Our students, staff and faculty have reminded us, in the anger and frustration they have expressed in response to recent events, that we have not done enough to be that place of inclusion and safety, that we have been far too comfortable in our excellence, and that we have not applied the principles of academic medicine—the relentless pursuit of improvement— to the level asked of us and expected of an institution of our caliber.

The Executive Faculty is taking concerns and frustration with campus culture extremely seriously. This week they voted unanimously to convene the Executive Faculty Task Force on Climate and Culture. Dr. Dineo Khabele MD, Mitchell & Elaine Yanow Professor and Chair of the Department of Obstetrics and Gynecology and Dr. Benjamin A. Garcia, Ph.D., FRSC Raymond H. Wittcoff Distinguished Professor and Chair of Biochemistry and Molecular Biophysics, have agreed to co-chair this task force, which will be broadly inclusive, with representatives from faculty, house staff, and students. The group will be charged with identifying underlying aspects of the culture here at WashU that can lead to a negative climate for women, people of color, and other vulnerable or marginalized members of our community. Additionally, it will work to ensure that every individual on campus knows exactly what to do if confronted with inappropriate behavior or situations.

The Executive Faculty Task Force on Climate and Culture originates at the highest levels of leadership and will be fully supported by the University.
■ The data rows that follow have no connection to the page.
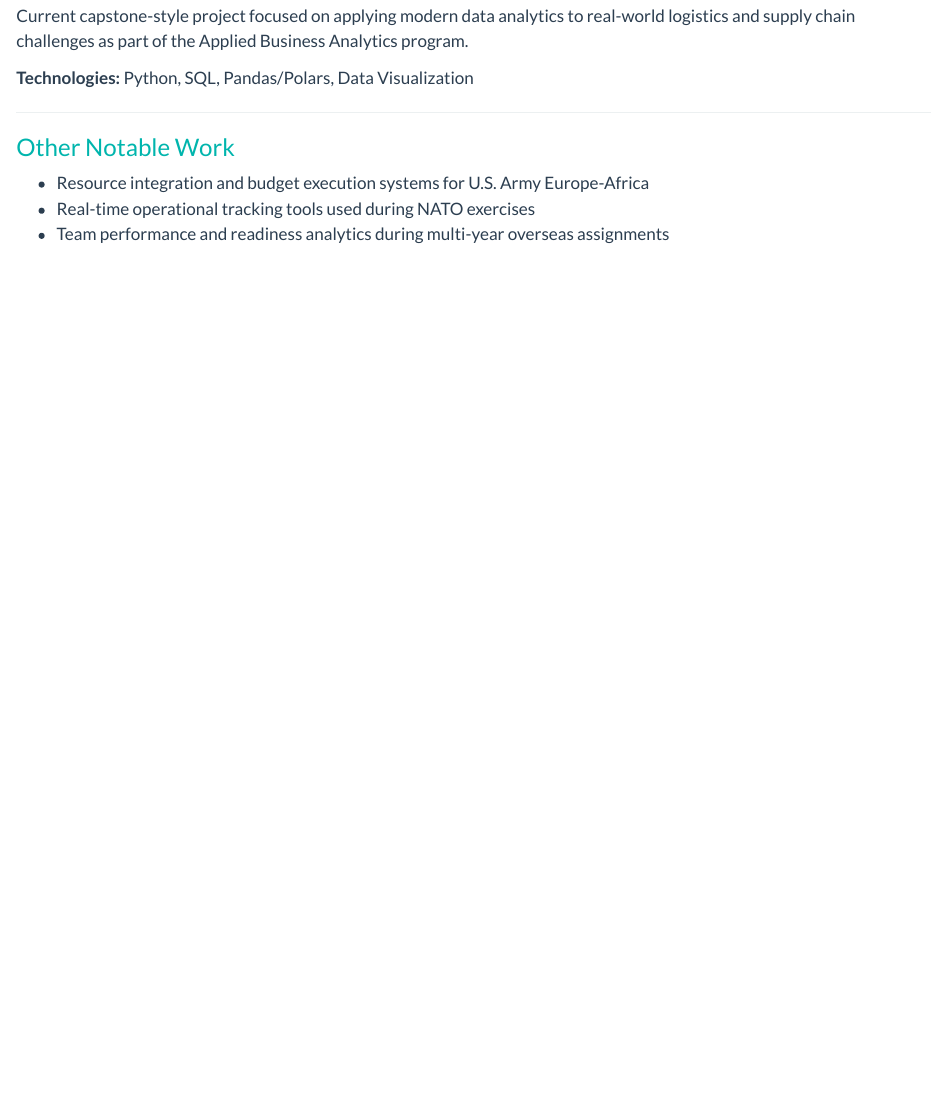
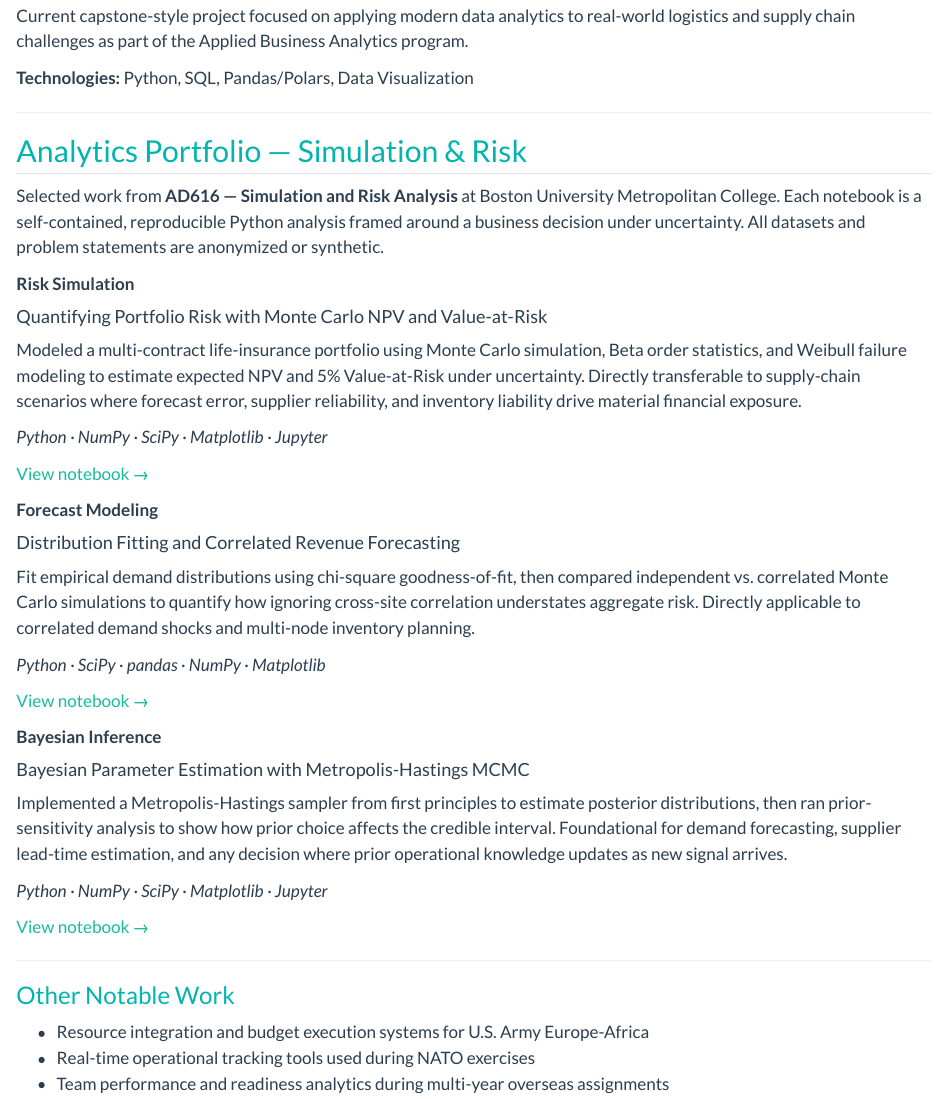
Before and after one commit to Caelusbellum/Caelusbellum.github.io, a Quarto document (projects.qmd): the page in a window 1100 px wide, from 930 px down. Rendered offline with R 4.5, knitr and Pandoc in place of Quarto, with nearby package versions.

Commit message:
Add AD616 simulation & risk analytics portfolio notebooks

```diff
--- a/projects.qmd
+++ b/projects.qmd
@@ -44,6 +44,58 @@ Current capstone-style project focused on applying modern data analytics to real
 
 ---
 
+## Analytics Portfolio — Simulation & Risk
+
+Selected work from **AD616 — Simulation and Risk Analysis** at Boston University Metropolitan College. Each notebook is a self-contained, reproducible Python analysis framed around a business decision under uncertainty. All datasets and problem statements are anonymized or synthetic.
+
+::: {.grid}
+
+::: {.g-col-12 .g-col-md-4}
+::: {.card .h-100 .p-3 .shadow-sm}
+**Risk Simulation**
+
+#### Quantifying Portfolio Risk with Monte Carlo NPV and Value-at-Risk
+
+Modeled a multi-contract life-insurance portfolio using Monte Carlo simulation, Beta order statistics, and Weibull failure modeling to estimate expected NPV and 5% Value-at-Risk under uncertainty. Directly transferable to supply-chain scenarios where forecast error, supplier reliability, and inventory liability drive material financial exposure.
+
+*Python · NumPy · SciPy · Matplotlib · Jupyter*
+
+[View notebook →](notebooks/portfolio-var-nb.html)
+:::
+:::
+
+::: {.g-col-12 .g-col-md-4}
+::: {.card .h-100 .p-3 .shadow-sm}
+**Forecast Modeling**
+
+#### Distribution Fitting and Correlated Revenue Forecasting
+
+Fit empirical demand distributions using chi-square goodness-of-fit, then compared independent vs. correlated Monte Carlo simulations to quantify how ignoring cross-site correlation understates aggregate risk. Directly applicable to correlated demand shocks and multi-node inventory planning.
+
+*Python · SciPy · pandas · NumPy · Matplotlib*
+
+[View notebook →](notebooks/distribution-fitting-nb.html)
+:::
+:::
+
+::: {.g-col-12 .g-col-md-4}
+::: {.card .h-100 .p-3 .shadow-sm}
+**Bayesian Inference**
+
+#### Bayesian Parameter Estimation with Metropolis-Hastings MCMC
+
+Implemented a Metropolis-Hastings sampler from first principles to estimate posterior distributions, then ran prior-sensitivity analysis to show how prior choice affects the credible interval. Foundational for demand forecasting, supplier lead-time estimation, and any decision where prior operational knowledge updates as new signal arrives.
+
+*Python · NumPy · SciPy · Matplotlib · Jupyter*
+
+[View notebook →](notebooks/bayesian-mcmc-nb.html)
+:::
+:::
+
+:::
+
+---
+
 ### Other Notable Work
 - Resource integration and budget execution systems for U.S. Army Europe-Africa
 - Real-time operational tracking tools used during NATO exercises
```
It will be staffed by Dr. Renée Shellhaas, MD, MS, Associate Dean for Faculty Promotions & Career Development and David T. Blasingame Professor of Neurology, and her team as it works to identify and fill gaps in our programs, protocols and policies so that inappropriate events and situations become exceedingly rare and that, when they do occur, the response is immediate and appropriate. The task force will be encouraged to consider every possible solution, including external consultants, coaching programs, and innovations driven by the principles of implementation science to ensure that recommendations are executed and measure up to best practices.

This will all be in addition to our existing efforts toward creating and sustaining environments where everyone feels safe, supported, and welcome. This includes our labs, classrooms and all campus spaces where students, faculty and staff study, work, conduct research, and socialize. In recent years we have worked to streamline the process for reporting and investigating concerns where the safety of our environments has been compromised:

We have multiple policies in place to ensure a safe and professional workplace, which include:

These resources work when all of us do our part to publicize and sustain them. We strongly encourage, and in some cases require, members of our community to speak up and/or take action when they become aware of inappropriate behavior directed toward themselves or others. Any time we learn of a situation involving a member of our community, we follow up, investigate, and take action according to the facts of the matter.

We also have confidential spaces outside of the reporting mechanisms where community members can find support in dealing with troubling workplace situations:

It takes sustained commitment and careful effort to change a culture. It takes sustained commitment and careful effort to identify our problems and our blind spots, to determine what kind of sustained action will be necessary to truly eradicate them. This is not quick or easy work, but we must continually rededicate ourselves to doing it.

Above all, we know that it is the job of leadership to continuously build on and support our existing frameworks. We know that this moment requires a broader, more systemic solution toward creating a more inclusive, healthier environment in which everyone can be safe and thrive and contribute to the excellence associated with this institution.

As always, the work continues.        


David H. Perlmutter, MD
Executive Vice Chancellor for Medical Affairs
Spencer T. and Ann W. Olin Distinguished Professor
George and Carol Bauer Dean